The answer should reproduce every entry exactly and contain no images.
[Source records Boundary: Start]
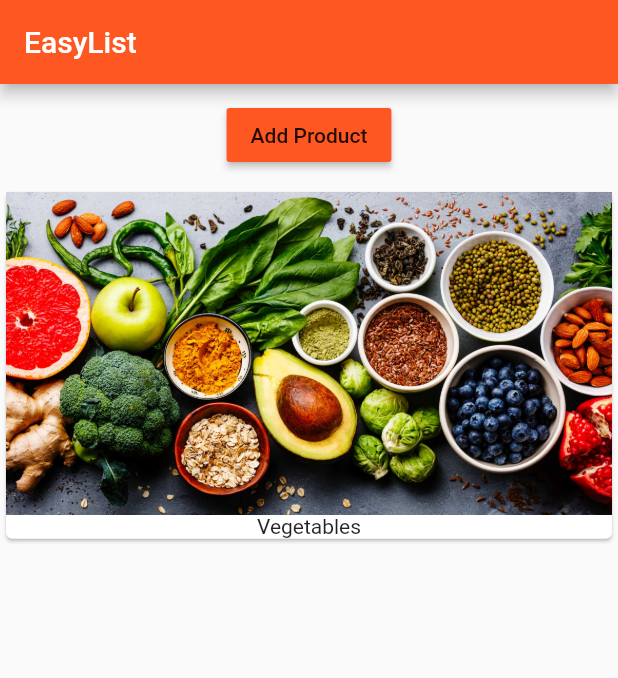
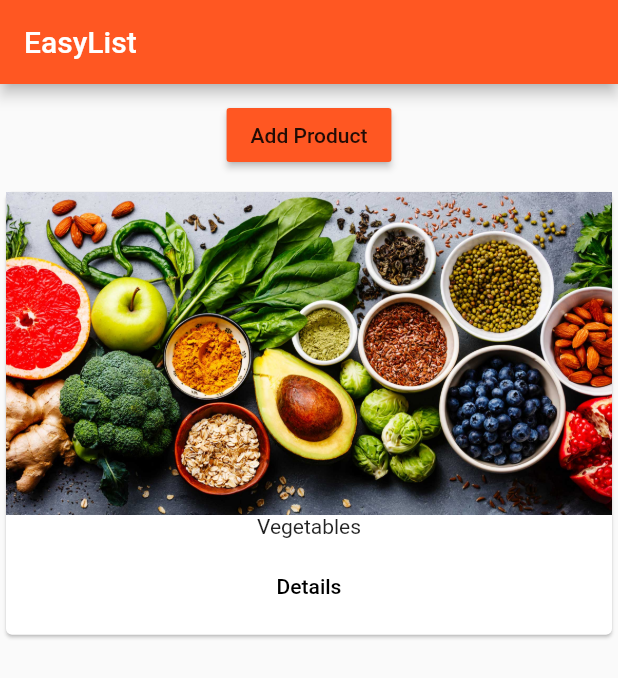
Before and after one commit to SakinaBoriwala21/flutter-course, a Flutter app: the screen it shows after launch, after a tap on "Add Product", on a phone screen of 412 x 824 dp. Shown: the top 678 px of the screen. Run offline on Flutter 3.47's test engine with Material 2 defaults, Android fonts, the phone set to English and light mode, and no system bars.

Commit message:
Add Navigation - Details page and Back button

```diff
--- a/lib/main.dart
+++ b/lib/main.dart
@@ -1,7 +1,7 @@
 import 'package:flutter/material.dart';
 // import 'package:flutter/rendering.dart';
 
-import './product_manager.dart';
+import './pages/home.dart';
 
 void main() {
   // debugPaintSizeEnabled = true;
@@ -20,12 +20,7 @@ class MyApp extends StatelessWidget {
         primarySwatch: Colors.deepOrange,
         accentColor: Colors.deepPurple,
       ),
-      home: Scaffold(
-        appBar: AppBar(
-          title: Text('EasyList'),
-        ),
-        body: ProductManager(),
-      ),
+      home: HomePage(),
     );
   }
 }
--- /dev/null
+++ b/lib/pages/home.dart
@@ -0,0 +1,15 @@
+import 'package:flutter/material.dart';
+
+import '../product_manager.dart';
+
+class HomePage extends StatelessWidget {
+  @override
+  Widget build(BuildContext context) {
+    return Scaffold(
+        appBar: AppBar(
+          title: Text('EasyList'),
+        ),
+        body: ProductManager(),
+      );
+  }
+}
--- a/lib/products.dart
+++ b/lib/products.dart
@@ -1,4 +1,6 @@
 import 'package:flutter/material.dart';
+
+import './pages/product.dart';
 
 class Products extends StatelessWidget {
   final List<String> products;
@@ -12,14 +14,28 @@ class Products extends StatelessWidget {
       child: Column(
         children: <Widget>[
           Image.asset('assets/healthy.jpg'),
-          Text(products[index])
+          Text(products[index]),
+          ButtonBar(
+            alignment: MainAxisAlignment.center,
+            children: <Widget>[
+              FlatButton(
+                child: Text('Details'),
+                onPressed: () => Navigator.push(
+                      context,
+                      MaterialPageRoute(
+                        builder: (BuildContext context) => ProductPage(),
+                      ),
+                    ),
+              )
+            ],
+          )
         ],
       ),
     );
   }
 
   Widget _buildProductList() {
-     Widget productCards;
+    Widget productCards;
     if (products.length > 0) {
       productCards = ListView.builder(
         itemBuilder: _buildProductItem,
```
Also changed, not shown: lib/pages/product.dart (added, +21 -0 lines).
[Source records Boundary: End]
▶ Task response
Before and after one commit to SakinaBoriwala21/flutter-course, a Flutter app: the screen it shows after launch, after a tap on "Add Product", on a phone screen of 412 x 824 dp. Shown: the top 678 px of the screen. Run offline on Flutter 3.47's test engine with Material 2 defaults, Android fonts, the phone set to English and light mode, and no system bars.

Commit message:
Add Navigation - Details page and Back button

```diff
--- a/lib/main.dart
+++ b/lib/main.dart
@@ -1,7 +1,7 @@
 import 'package:flutter/material.dart';
 // import 'package:flutter/rendering.dart';
 
-import './product_manager.dart';
+import './pages/home.dart';
 
 void main() {
   // debugPaintSizeEnabled = true;
@@ -20,12 +20,7 @@ class MyApp extends StatelessWidget {
         primarySwatch: Colors.deepOrange,
         accentColor: Colors.deepPurple,
       ),
-      home: Scaffold(
-        appBar: AppBar(
-          title: Text('EasyList'),
-        ),
-        body: ProductManager(),
-      ),
+      home: HomePage(),
     );
   }
 }
--- /dev/null
+++ b/lib/pages/home.dart
@@ -0,0 +1,15 @@
+import 'package:flutter/material.dart';
+
+import '../product_manager.dart';
+
+class HomePage extends StatelessWidget {
+  @override
+  Widget build(BuildContext context) {
+    return Scaffold(
+        appBar: AppBar(
+          title: Text('EasyList'),
+        ),
+        body: ProductManager(),
+      );
+  }
+}
--- a/lib/products.dart
+++ b/lib/products.dart
@@ -1,4 +1,6 @@
 import 'package:flutter/material.dart';
+
+import './pages/product.dart';
 
 class Products extends StatelessWidget {
   final List<String> products;
@@ -12,14 +14,28 @@ class Products extends StatelessWidget {
       child: Column(
         children: <Widget>[
           Image.asset('assets/healthy.jpg'),
-          Text(products[index])
+          Text(products[index]),
+          ButtonBar(
+            alignment: MainAxisAlignment.center,
+            children: <Widget>[
+              FlatButton(
+                child: Text('Details'),
+                onPressed: () => Navigator.push(
+                      context,
+                      MaterialPageRoute(
+                        builder: (BuildContext context) => ProductPage(),
+                      ),
+                    ),
+              )
+            ],
+          )
         ],
       ),
     );
   }
 
   Widget _buildProductList() {
-     Widget productCards;
+    Widget productCards;
     if (products.length > 0) {
       productCards = ListView.builder(
         itemBuilder: _buildProductItem,
```
Also changed, not shown: lib/pages/product.dart (added, +21 -0 lines).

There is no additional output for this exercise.